You gotta spend money to make money.
Explaining the depreciation machinery
In the spring of 2006, DirecTV started a lease program for its digital set-top receivers and started accounting for set-top box installations as a capital expense. Before that date, this required equipment counted as a subscriber acquisition cost, reducing operating and net income, but leaving the balance sheet unaffected.
Now, the company pumps about $400 million a quarter into its property and equipment balance, bypassing the income statement entirely, except for an ever-increasing depreciation charge on the thusly growing asset base.
All of this should be purely theoretical -- an accounting strategy that moves things back and forth between income statements and balance sheets over time, resulting in wider earnings today tapering out into smaller earnings later on.
There are long-term tax benefits to this strategy, but it messes around with standard metrics like earnings per share. For example, DirecTV saw about $880 million higher taxable income over the past year than it would have without the equipment leases; the direct cost savings and increased depreciation will even out in about five quarters' time, and after that, earnings will suffer and taxes will be lower. A price-to-free cash flow valuation can compare results from last summer to those of 2010 on a fruit-to-fruit basis, while a P/E comparison would weigh apples against pork chops. It's an old, asset-light operation versus an asset-heavy future one.
But wait, there's more!
This is standard operating procedure in the TV business these days. Satellite rival EchoStar
The company gained 401,000 net new subscribers across North and Latin America, half of which signed up for "advanced services" like HD programming or a DVR box. The opportunity to convert more customers to high-margin extras like that is still large, since only about 40% of the customers have it today.

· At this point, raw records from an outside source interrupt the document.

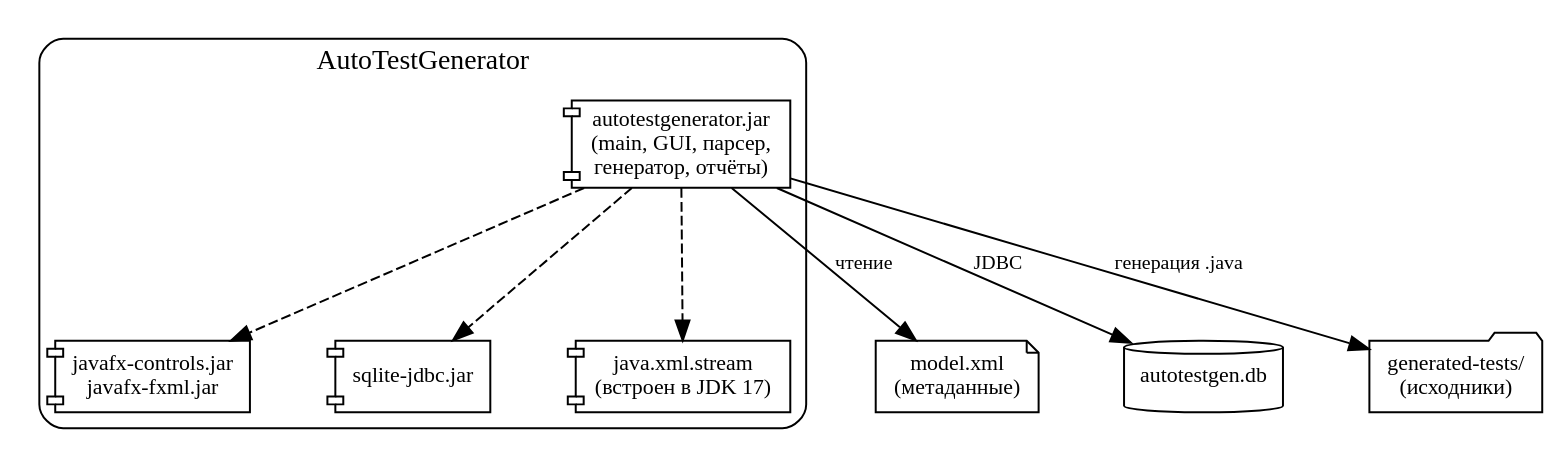
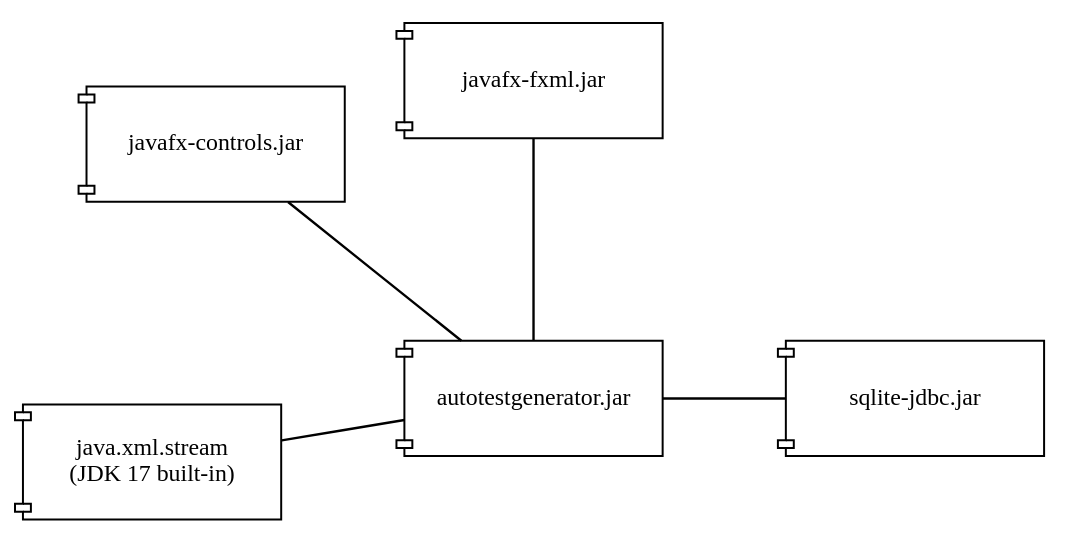
One commit to nastolbov/AutoTestGeneratorUpdate changed the diagram in diagrams/components.dot. Above: the diagram before and after it, drawn with Graphviz. The commit also changed 1 other file, not shown here.

Commit message:
components: переделана в стиле учебника, только реальные зависимости
Стиль соответствует образцу из диплома Столбова:
  • shape=component (с UML-иконкой)
  • Простые линии (не пунктирные)
  • Центральный компонент + периферия

Содержимое — РЕАЛЬНЫЕ зависимости pom.xml нашего приложения:
  • autotestgenerator.jar (центр)
  • javafx-controls.jar, javafx-fxml.jar — GUI
  • sqlite-jdbc.jar — БД истории
  • java.xml.stream (JDK 17 built-in) — StAX-парсер

УБРАНЫ: Selenium.jar и JUnit.jar — они зависимости ВЫХОДНОГО
артефакта (generated-tests/pom.xml), а не нашего приложения.

https://claude.ai/code/session_01WPz1fK92QEsvtXEfVLPRQp

```diff
--- a/diagrams/components.dot
+++ b/diagrams/components.dot
@@ -1,27 +1,25 @@
-digraph Components {
-    rankdir=TB; fontname="Liberation Serif";
-    nodesep=0.6; ranksep=0.9;
-    node [fontname="Liberation Serif", fontsize=11, style=filled, fillcolor=white];
-    edge [color=black, fontname="Liberation Serif", fontsize=10];
+graph G {
+    layout=neato;
+    fontname="Liberation Serif";
+    overlap=false;
+    splines=true;
+    sep="+15";
+    node [fontname="Liberation Serif", fontsize=12,
+          shape=component, style=filled, fillcolor=white,
+          width=1.8, height=0.8];
+    edge [color=black, penwidth=1.2];
 
-    subgraph cluster_app {
-        label="AutoTestGenerator";
-        style=rounded; labelloc=t;
-        AppJar [shape=component, label="autotestgenerator.jar\n(main, GUI, парсер,\nгенератор, отчёты)"];
-        JavaFX [shape=component, label="javafx-controls.jar\njavafx-fxml.jar"];
-        SQLite [shape=component, label="sqlite-jdbc.jar"];
-        StAX   [shape=component, label="java.xml.stream\n(встроен в JDK 17)"];
+    // Центральный компонент — наше приложение
+    AppJar [label="autotestgenerator.jar", pos="3,2!"];
 
-        AppJar -> JavaFX [style=dashed];
-        AppJar -> SQLite [style=dashed];
-        AppJar -> StAX   [style=dashed];
-    }
+    // Связи как в учебнике: простые линии без подписей и стрелок
+    JavaFXC  [label="javafx-controls.jar", pos="0.5,4!"];
+    JavaFXF  [label="javafx-fxml.jar",     pos="3,4.5!"];
+    SQLite   [label="sqlite-jdbc.jar",     pos="6,2!"];
+    StAX     [label="java.xml.stream\n(JDK 17 built-in)", pos="0,1.5!"];
 
-    XmlFile  [shape=note,     label="model.xml\n(метаданные)"];
-    SQLiteDb [shape=cylinder, label="autotestgen.db"];
-    OutDir   [shape=folder,   label="generated-tests/\n(исходники)"];
-
-    AppJar -> XmlFile  [label="чтение"];
-    AppJar -> SQLiteDb [label="JDBC"];
-    AppJar -> OutDir   [label="генерация .java"];
+    AppJar -- JavaFXC;
+    AppJar -- JavaFXF;
+    AppJar -- SQLite;
+    AppJar -- StAX;
 }
```
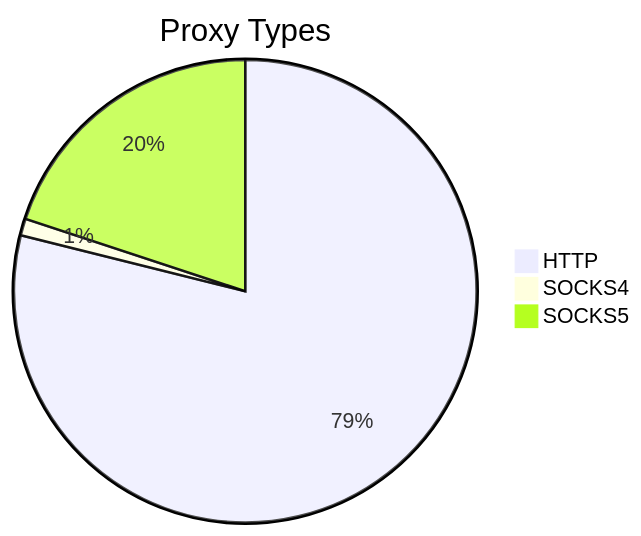
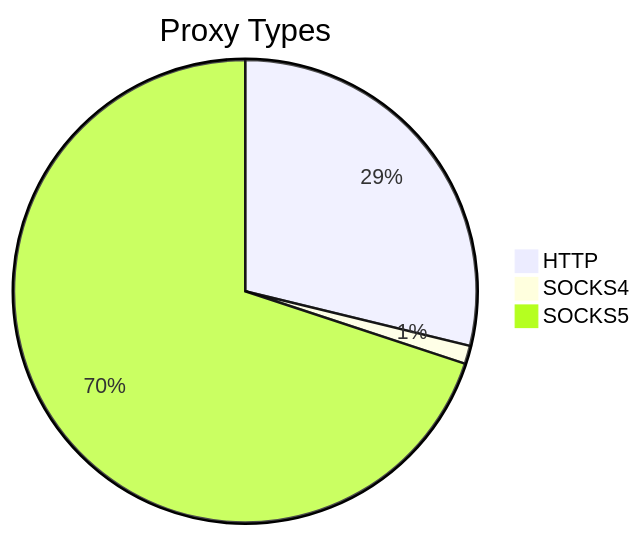
Before and after one commit to stormsia/proxy-list: the first of 2 diagrams in README.md, drawn with Mermaid. The commit also changed other lines of this file, not shown here.

````diff
--- a/README.md
+++ b/README.md
@@ -21,6 +21,6 @@
 ```mermaid
 pie title Proxy Types
-    "HTTP" : 1009
-    "SOCKS4" : 15
-    "SOCKS5" : 255
+    "HTTP" : 1200
+    "SOCKS4" : 53
+    "SOCKS5" : 2914
 ```
````
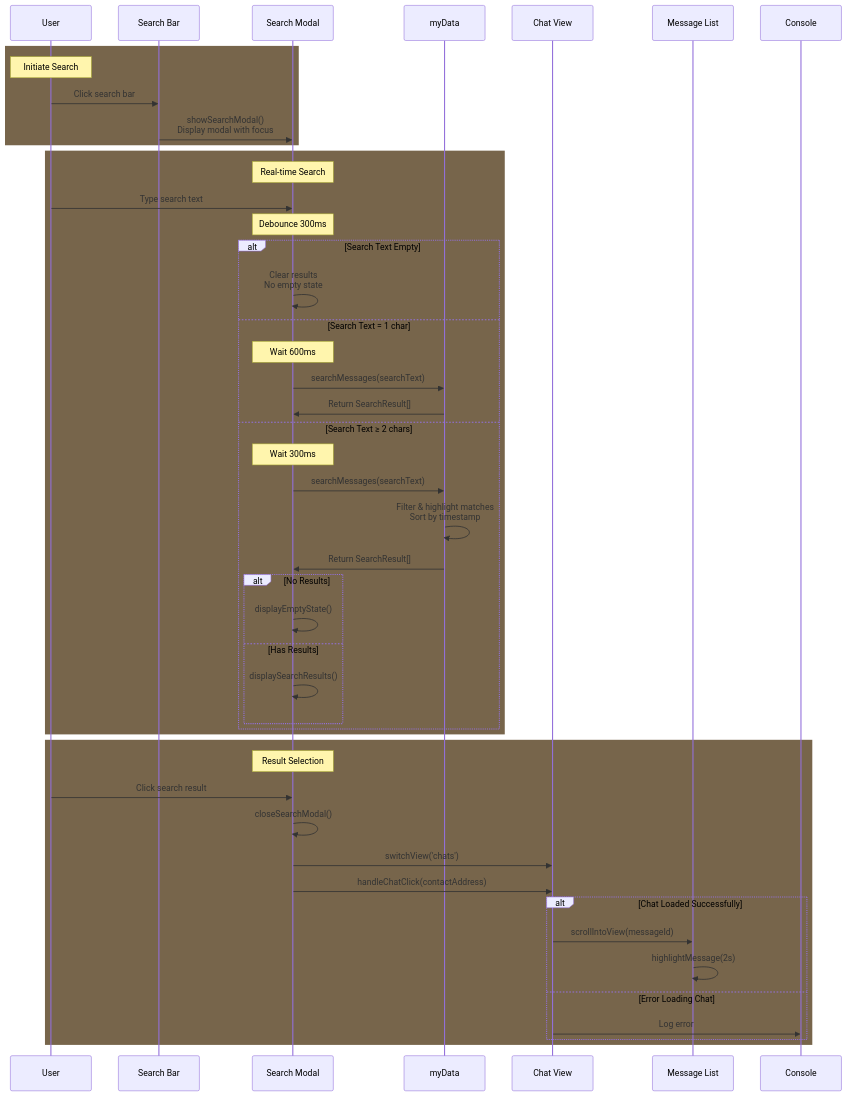
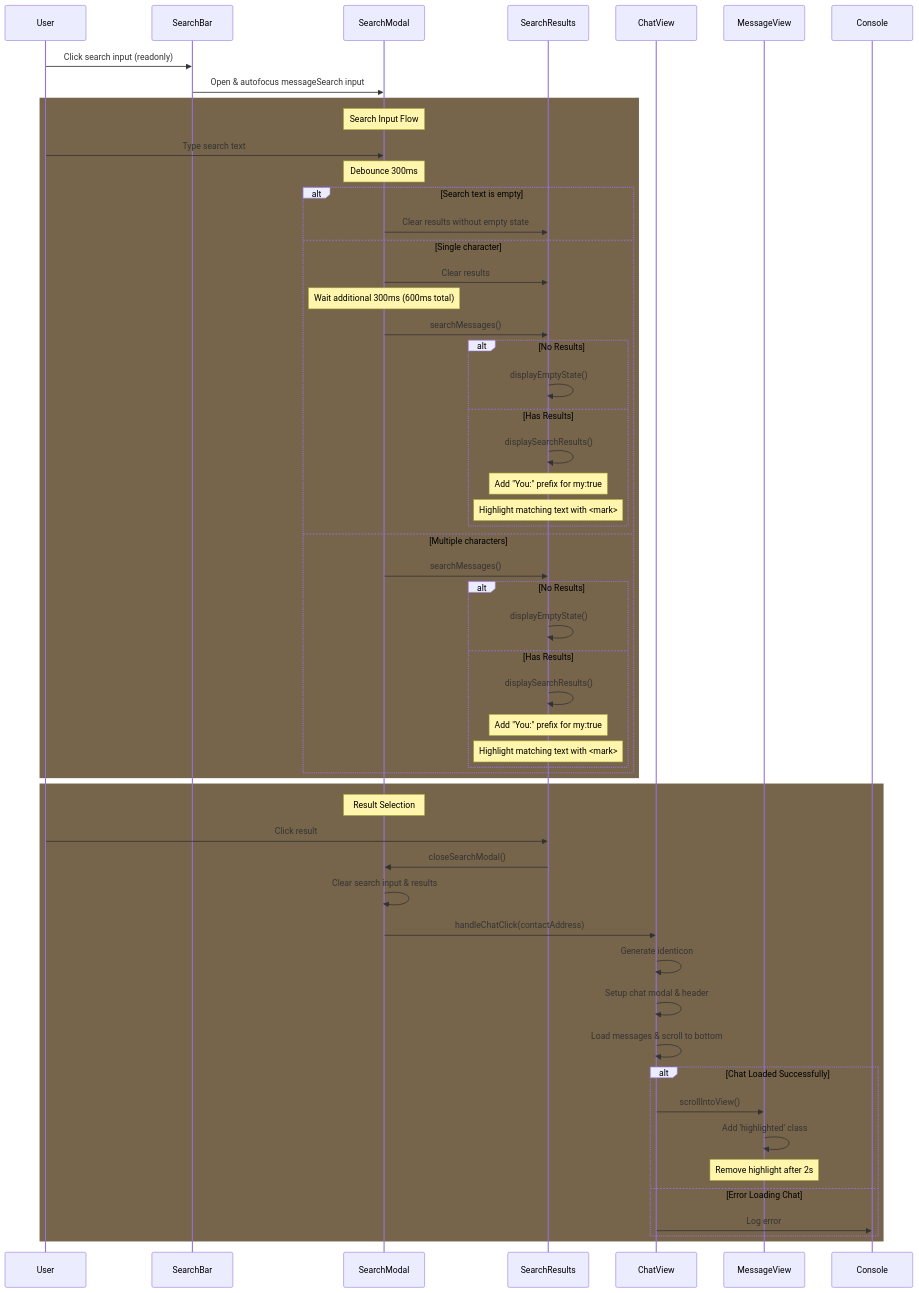
Before and after one commit to silver83p/web-client-v2: the diagram in data_structures_flow/chat-search-flow.md, drawn with Mermaid.

Commit message:
Refine chat search flow diagram with detailed interaction and participant updates
- Enhance sequence diagram with more precise participant names
- Improve search input flow with clearer state handling
- Add detailed notes for search result processing
- Update result selection and chat loading interactions
- Clarify message highlighting and scrolling behavior

````diff
--- a/data_structures_flow/chat-search-flow.md
+++ b/data_structures_flow/chat-search-flow.md
@@ -17,52 +17,60 @@
 ```mermaid
 sequenceDiagram
     participant User
-    participant SearchBar as Search Bar
-    participant Modal as Search Modal
-    participant Data as myData
-    participant Chat as Chat View
-    participant Message as Message List
+    participant SearchBar
+    participant SearchModal
+    participant SearchResults
+    participant ChatView
+    participant MessageView
+
+    User->>SearchBar: Click search input (readonly)
+    SearchBar->>SearchModal: Open & autofocus messageSearch input
 
     rect rgb(119, 101, 75)
-        Note over User: Initiate Search
-        User->>SearchBar: Click search bar
-        SearchBar->>Modal: showSearchModal()<br/>Display modal with focus
-    end
+        Note over SearchModal: Search Input Flow
+        User->>SearchModal: Type search text
+        Note over SearchModal: Debounce 300ms
 
-    rect rgb(119, 101, 75)
-        Note over Modal: Real-time Search
-        User->>Modal: Type search text
-        Note over Modal: Debounce 300ms
-        alt Search Text Empty
-            Modal->>Modal: Clear results<br/>No empty state
-        else Search Text = 1 char
-            Note over Modal: Wait 600ms
-            Modal->>Data: searchMessages(searchText)
-            Data->>Modal: Return SearchResult[]
-        else Search Text ≥ 2 chars
-            Note over Modal: Wait 300ms
-            Modal->>Data: searchMessages(searchText)
-            Data->>Data: Filter & highlight matches<br/>Sort by timestamp
-            Data->>Modal: Return SearchResult[]
+        alt Search text is empty
+            SearchModal->>SearchResults: Clear results without empty state
+        else Single character
+            SearchModal->>SearchResults: Clear results
+            Note over SearchModal: Wait additional 300ms (600ms total)
+            SearchModal->>SearchResults: searchMessages()
             alt No Results
-                Modal->>Modal: displayEmptyState()
+                SearchResults->>SearchResults: displayEmptyState()
             else Has Results
-                Modal->>Modal: displaySearchResults()
+                SearchResults->>SearchResults: displaySearchResults()
+                Note over SearchResults: Add "You:" prefix for my:true
+                Note over SearchResults: Highlight matching text with <mark>
+            end
+        else Multiple characters
+            SearchModal->>SearchResults: searchMessages()
+            alt No Results
+                SearchResults->>SearchResults: displayEmptyState()
+            else Has Results
+                SearchResults->>SearchResults: displaySearchResults()
+                Note over SearchResults: Add "You:" prefix for my:true
+                Note over SearchResults: Highlight matching text with <mark>
             end
         end
     end
 
     rect rgb(119, 101, 75)
-        Note over Modal: Result Selection
-        User->>Modal: Click search result
-        Modal->>Modal: closeSearchModal()
-        Modal->>Chat: switchView('chats')
-        Modal->>Chat: handleChatClick(contactAddress)
+        Note over SearchModal: Result Selection
+        User->>SearchResults: Click result
+        SearchResults->>SearchModal: closeSearchModal()
+        SearchModal->>SearchModal: Clear search input & results
+        SearchModal->>ChatView: handleChatClick(contactAddress)
+        ChatView->>ChatView: Generate identicon
+        ChatView->>ChatView: Setup chat modal & header
+        ChatView->>ChatView: Load messages & scroll to bottom
         alt Chat Loaded Successfully
-            Chat->>Message: scrollIntoView(messageId)
-            Message->>Message: highlightMessage(2s)
+            ChatView->>MessageView: scrollIntoView()
+            MessageView->>MessageView: Add 'highlighted' class
+            Note over MessageView: Remove highlight after 2s
         else Error Loading Chat
-            Chat->>Console: Log error
+            ChatView->>Console: Log error
         end
     end
 ```
````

Recession, schmecession -- people will always pay for entertainment. Cable and satellite TV ain't done growing on us yet, to say nothing of fiber rollouts and online programming.